Loaded is the fully running hit-machine created by The Velvet Underground, with bright smoke coming out of the subway on the cover, illustrating a contrast from the often dirty underground that they first embodied. This was their step away from the abstract thinking and right into the arms of the mainstream. This also meant that it was the last record to feature Lou Reed as the founding member and main contributor for songwriting.
The significance that Loaded holds shows through the singles of the record where the opening flower-ridden rendition called “Who Loves The Sun” is a shimmering break-up piece. Usually, break-up records of the times have been somber and lugubrious writing styles that reflect the ugliness of a relationship dying. The Velvet Underground instead opts to create a beautiful harmony between the backing vocals, using acoustic care-free guitar styling, and a vivid pink color that burns off into the 1970s skies.
With Reed as the vocals, piano, lead and rhythm guitar, he recruits Doug Yule on the bass and piano, with some backing vocals and percussion as well. Yule actually leads the vocals on “Who Loves The Sun” which is one of the more capturing performances until the album’s almost end. Sterling Morrison pulls his weight of the scene through lead and rhythm guitar, which leaves Maureen Tucker, the credited but maternity leave drummer that appears more on the Loaded: Re-Loaded 45th Anniversary Edition of the record.
This four-piece ensemble was the perfect mix to create a smooth, rock n’ roll animal of passion and love that bleeds along with Loaded, showing the final days of the true era to Velvet Underground. As Reed begins to step away from the group and form his own career with the release of his first solo record in 1972, a vacancy was shown almost immediately after he disappeared.
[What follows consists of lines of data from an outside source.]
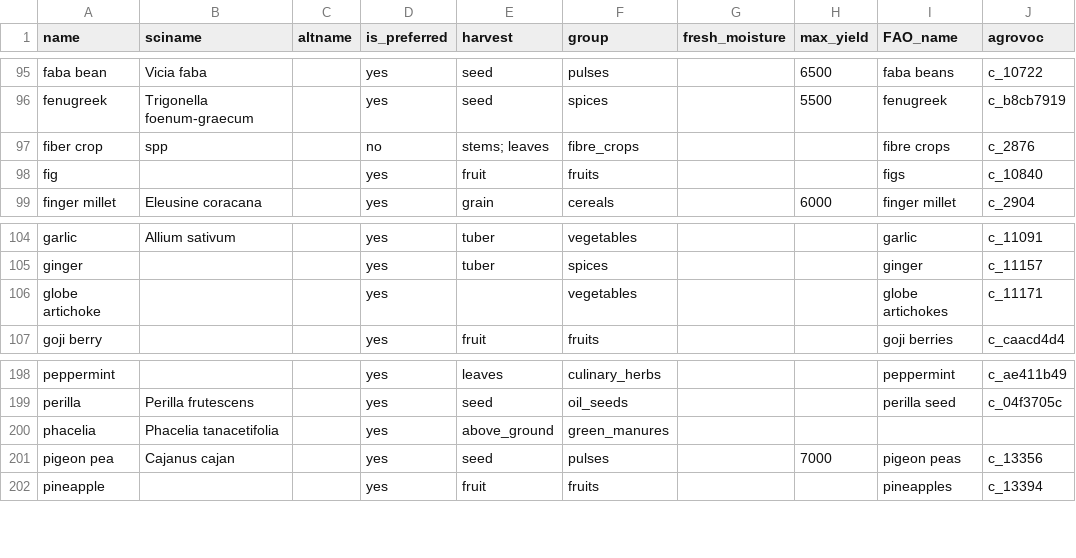
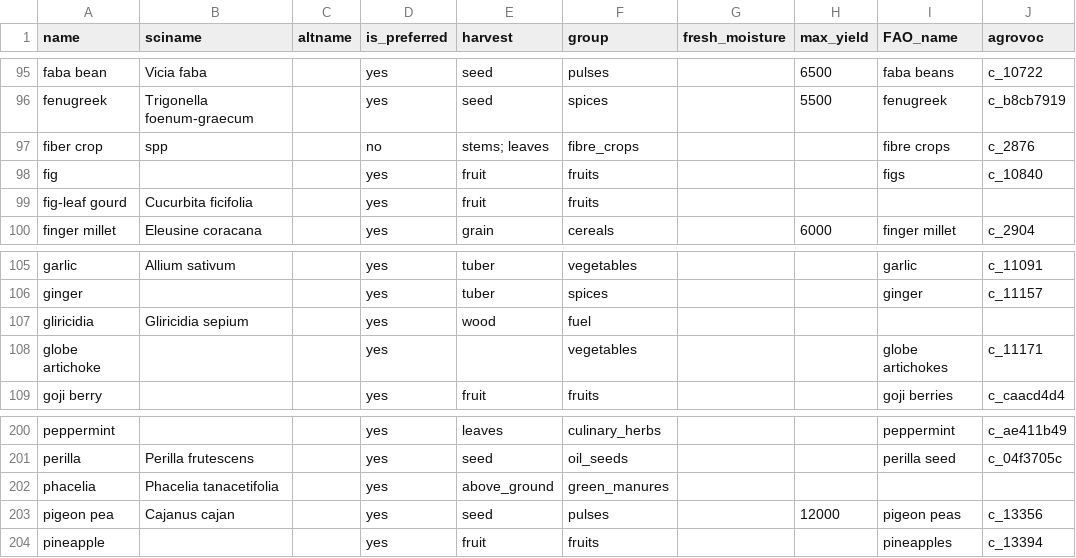
Before and after one commit to reagro/carobiner, a CSV file: inst/terms/values_crop.csv, drawn as a sheet; only a part is shown, gaps mark what is left out.

```diff
--- a/inst/terms/values_crop.csv
+++ b/inst/terms/values_crop.csv
@@ -98,2 +98,3 @@ fiber crop,spp,,no,stems; leaves,fibre_crops,,,fibre crops,c_2876
 fig,,,yes,fruit,fruits,,,figs,c_10840
+fig-leaf gourd,Cucurbita ficifolia,,yes,fruit,fruits,,,,
 finger millet,Eleusine coracana,,yes,grain,cereals,,6000,finger millet,c_2904
@@ -105,2 +106,3 @@ garlic,Allium sativum,,yes,tuber,vegetables,,,garlic,c_11091
 ginger,,,yes,tuber,spices,,,ginger,c_11157
+gliricidia,Gliricidia sepium,,yes,wood,fuel,,,,
 globe artichoke,,,yes,,vegetables,,,globe artichokes,c_11171
@@ -200,3 +202,3 @@ perilla,Perilla frutescens,,yes,seed,oil_seeds,,,perilla seed,c_04f3705c
 phacelia,Phacelia tanacetifolia,,yes,above_ground,green_manures,,,,
-pigeon pea,Cajanus cajan,,yes,seed,pulses,,7000,pigeon peas,c_13356
+pigeon pea,Cajanus cajan,,yes,seed,pulses,,12000,pigeon peas,c_13356
 pineapple,,,yes,fruit,fruits,,,pineapples,c_13394
```
Also changed, not shown: inst/terms/values_OM.csv, inst/terms/values_method.csv, 8 other files.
But the times are not all a descent into madness with The Velvet Underground, “Oh! Sweet Nuthin’” is a grasping track that instantly embodies the pot-smoked dens of New York City through the guise of The Velvet Underground. As the chorus builds and cascades with the band, they describe, “took the shoes right off his feet, and threw the poor boy right out in the street. And this is what he said: Oh, sweet nuthin’ she ain’t got nothing at all.” The track is also the final curtain call of Loaded with a cast of the community to a metropolis that scrawls and cares less for their fellow man, and more for the image that they cast along the cave walls.
Where Loaded becomes a suddenly exhausted journey, The Velvet Underground shows true colors of sound even after an incredible almost 50-years. The colors do not run however as the performances are just as crisp and interesting as it was when the record first hit the shelves for the masses, ending with an all-star ballad where art came alive for a moment